    • All of the park's 4,740 lighting fixtures have been inventoried and catalogued. Before becoming a Dark Sky Park, 3,500 of these fixtures did not meet dark sky guidelines.
    • Light fixtures and very-low-lumen LED bulbs were tested for a wide variety of installations.
    • To achieve designation as an International Dark Sky Park, 1,500 fixtures were replaced by 2019, the Centennial year of Grand Canyon.
    • Expanded Evening Programs and new night sky viewing areas are being developed.

Discovery and Exploration

Grand Canyon Conservancy is responsible for expansive science and education programs at Grand Canyon.

  • Donations towards Discovery and Exploration have already funded the following:
    • Studies of Bighorn Sheep and other animal populations that led to advances in wildlife management and species protection.
    • The restoration of habitat along the Colorado River and throughout the park for endangered plants, animals, and birds.
    • Field trips and Rangers in the Classroom environmental education programs that reach 13,500 children each year.
    • A new Greenhouse that doubles our capacity to grow native plants to restore park habitat.

32,000 new Junior Rangers. Children complete a series of activities during their park visit and are then sworn to protect the park

  • The Centennial campaign aims to fund further efforts to discover and educate including:
    • Kids at the Canyon. An expansion of Grand Canyon Conservancy's popular education and classroom programs to bring nature and science to students who may have never visited a national park.
    • Springs and Seeps Hydrology Study. Examining flow and volume at Grand Canyon to help determine the sustainability of the water supply on the Coconino Plateau.
    • The Greater Grand Canyon Landscape Assessment. The most comprehensive study of the Colorado River basin ever performed is helping prioritize conservation issues and create new research programs at the park.
    • Youth and Ancestral Lands Conservation Corps engage young people and Native youth in meaningful, seasonal work on trails, historic structures, restoring native plant species, and interpretation and education.


Grand Canyon Conservancy publishes on average three to five books annually. Topics of their books include original research on Grand Canyon natural history, geology, wildlife, archaeology, American Indian history and culture, pioneer history, and hiking and include historic photographs, maps, charts, and illustrations.

In association with the Grand Canyon National Park, the conservancy publishes a supporter magazine, Canyon Views on a seasonal basis.


Grand Canyon Conservancy has an active supporter program.

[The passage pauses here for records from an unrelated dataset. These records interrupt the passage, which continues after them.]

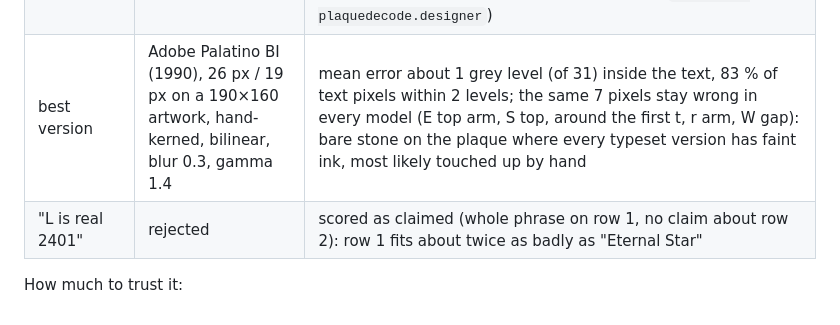
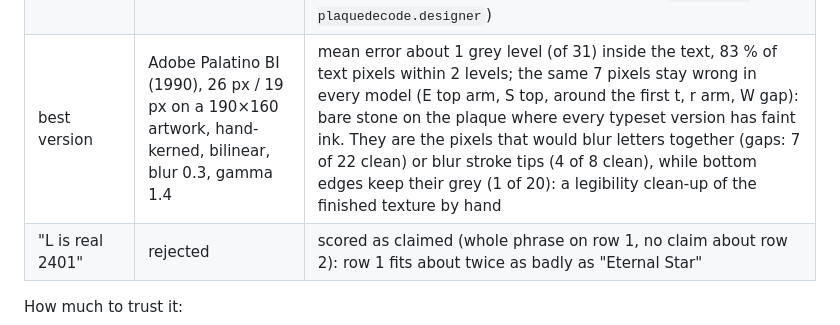
Before and after one commit to supermochi64/sm64-plaque-decode, a Markdown page: README.md, the part around the change. GitHub-like rendering.

Commit message:
README: the last clean pixels are gaps between letters and stroke tips (hand clean-up)

```diff
--- a/README.md
+++ b/README.md
@@ -43,7 +43,7 @@ extracted stone. Inside the text the model is on average about 1 grey level (of
 | inversion | supports it | running the fitted process backwards: the inverted plaque correlates 0.74 / 0.76 (row 1 / row 2) with inverted "Eternal Star / We hope so", vs 0.29 for "L is real 2401" and 0.30 for "A Secret star" |
 | list-bias test | the sentence list does not invent the answer | planting 34 phrases that are NOT in the curated list and decoding them with the list: the list's best sentence lands inside the pixel-compatible window in only 5/34 (2/28 for text unrelated to "hope"; median gap 130 vs 0 on the real plaque) and never returns "We hope so"; all 8 in-list controls are recovered exactly (`results/listbias_adobe.json`, `python -m plaquedecode.listbias`) |
 | designer steps (3rd pass) | hand kerning + a slightly narrower artwork are real; effects are not | both lines on one artwork, every step tested against noise-only fake plaques: hand kerning line 1 789 → 695, line 2 262 → 201 (fakes ≤ 66 / ≤ 11); artwork **190×160** instead of 192×160 another −41 (fakes 0); Screen/Normal blend, drop shadow, outline, sharpening, moving a line: no better than on noise; emboss borderline; "Lighten" blend ruled out (`python -m plaquedecode.designer`) |
-| best version | Adobe Palatino BI (1990), 26 px / 19 px on a 190×160 artwork, hand-kerned, bilinear, blur 0.3, gamma 1.4 | mean error about 1 grey level (of 31) inside the text, 83 % of text pixels within 2 levels; the same 7 pixels stay wrong in every model (E top arm, S top, around the first t, r arm, W gap): bare stone on the plaque where every typeset version has faint ink, most likely touched up by hand |
+| best version | Adobe Palatino BI (1990), 26 px / 19 px on a 190×160 artwork, hand-kerned, bilinear, blur 0.3, gamma 1.4 | mean error about 1 grey level (of 31) inside the text, 83 % of text pixels within 2 levels; the same 7 pixels stay wrong in every model (E top arm, S top, around the first t, r arm, W gap): bare stone on the plaque where every typeset version has faint ink. They are the pixels that would blur letters together (gaps: 7 of 22 clean) or blur stroke tips (4 of 8 clean), while bottom edges keep their grey (1 of 20): a legibility clean-up of the finished texture by hand |
 | "L is real 2401" | rejected | scored as claimed (whole phrase on row 1, no claim about row 2): row 1 fits about twice as badly as "Eternal Star" |
 
 How much to trust it:
```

Supporters have always been an essential part of Grand Canyon Conservancy and include those who participate in monthly giving, annual supporters, and Grand Guardians, a dedicated group of sustainers with an annual gift of $1,000 or more.

Supporter contributions have an immediate impact by supporting restoration of world-renowned trails and historic buildings, funding wildlife and habitat preservation, and helping educate the next generation of park stewards.


  1. ^ a b c d e f
  2. ^ McKee, Edwin D. (February 1932). "Park Naturalist Monthly Report". GCNP Museum Collection. Missing or empty |url= ( help)
  3. ^ "History of Cooperating Association and the NPS". National Park Service.
  4. ^ Grand Canyon Nature Notes. 7 (1). p. 1. April 1932. Missing or empty |title= ( help)
  5. ^ Koons, Robert W. (Summer 1995). "From the Director's Desk". Canyon Views. GCNP Museum Collection. 1 (1). p. 1.
  6. ^ "Grand Canyon Field Institute Schedule for 1993". GCNP Museum Collection. Missing or empty |url= ( help)
  7. ^ "Grand Canyon National Park dedicates the newly renovated Bright Angel Trailhead" (PDF). Grand Canyon Association. 23 May 2013.
  8. ^ "American Express awards Grand Canyon Association $100,000 grant to renovate historic Kolb Studio at Grand Canyon National Park" (PDF). Grand Canyon Association. 20 February 2013. Retrieved 12 August 2013.
  9. ^ "Restoration of Historic Kolb Studio". Grand Canyon Foundation.
  10. ^ "Grand Canyon Association Dark Skies". Grand Canyon Association. 5 January 2018.

External links